A study being coordinated by the Omaha-Council Bluffs Metropolitan Area Planning Agency (MAPA) will examine the high-growth area of Sarpy County south and west of Highway 370 and Highway 50 for potential transportation issues and needs. In particular, MAPA, in coordination with Sarpy County and the cities of Gretna and Papillion, is developing the Sarpy County I-80 Planning Environmental Linkages (PEL) Study to answer questions about whether an additional interchange is needed.
The public can get involved by watching the video at mapacog.org/projects/i80pel and providing written comments online at i80PEL.digicate.com through August 12, 2020. Due to the coronavirus (COVID-19) pandemic, no in-person meetings are scheduled at this time.
The Sarpy County I-80 Interchange PEL Study began this summer and will continue through summer 2021. It will evaluate the need for a new interchange in Sarpy County south and west of Highway 370 and Highway 50. If a new interchange is needed, the study will explore and evaluate locations for it.
This effort will build on the results of previous studies, analyze traffic and land use, develop and evaluate alternatives and engage the public. Once the study is completed, future work may involve preparing National Environmental Policy Act (NEPA) documents, an Interchange Justification Report (IJR), design and construction.
The concept of a PEL study is to bring together the planning efforts conducted up to and during this stage and to integrate them into the environmental documentation process, or NEPA, and to help make that transition as smooth as possible. NEPA is a strict process law and requires specific protocols to be followed during project development, alternatives screening and evaluation of impacts. A PEL study offers a little more flexibility in the planning process, yet still requires enough detail to be gathered and considered.
The results of the PEL study can inform, direct, and assist the NEPA process and decision makers when it comes to pursuing specific projects identified during the PEL process.

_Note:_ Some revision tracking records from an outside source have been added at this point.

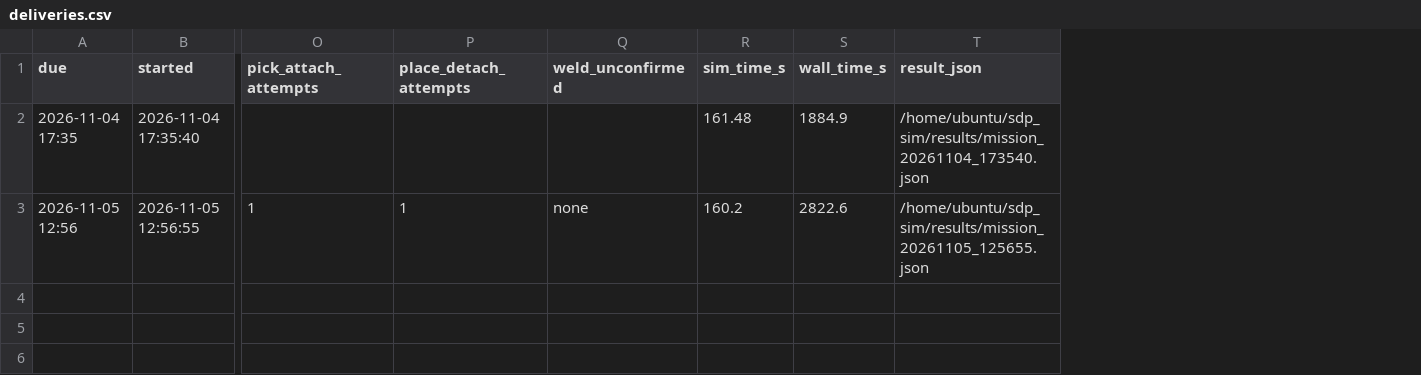
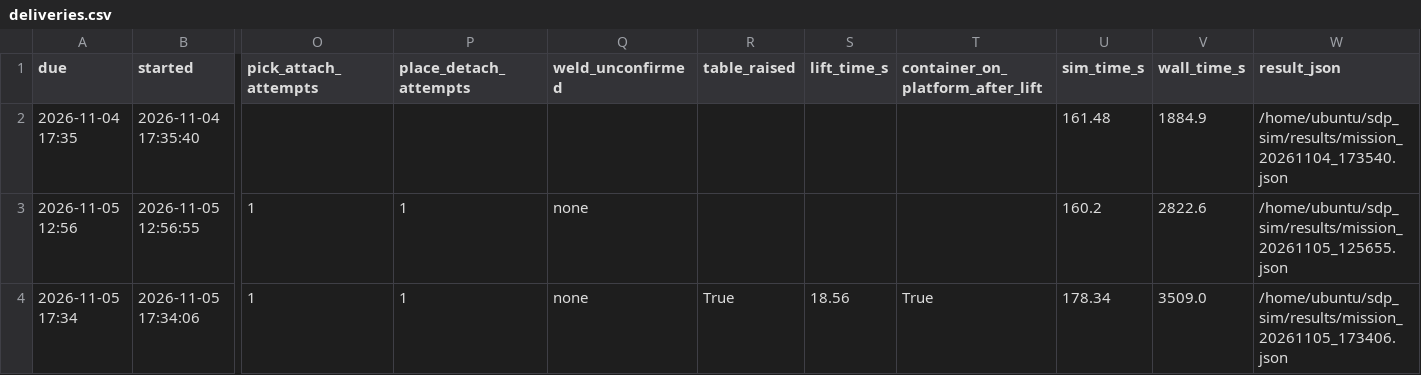
Before and after one commit to Seif-Taha12903478/sdp_sim, a CSV file: results/deliveries.csv, drawn as a sheet; only a part is shown, gaps mark what is left out; rows hold the shown columns only; the diff names each change by its address in the sheet, - before the commit and + after, or states it on an @@ line.

```diff
--- a/results/deliveries.csv
+++ b/results/deliveries.csv
+column R (table_raised), empty
+column S (lift_time_s), empty
+column T (container_on_platform_after_lift), empty
+row 4: 2026-11-05 17:34 | 2026-11-05 17:34:06 | 1 | 1 | none | True | 18.56 | True | 178.34 | 3509.0 | /home/ubuntu/sdp_sim/results/mission_20261105_173406.json
```
Also changed, not shown: 9 other files.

This process is useful particularly when the number and/or types of projects are unknown, the costs or potential resources are unknown and the funding sources or impacts are unknown.
The PEL process can help identify these unknowns, direct decision makers to the appropriate NEPA document, and begin to lay the framework for avoiding impacts and identifying funding sources.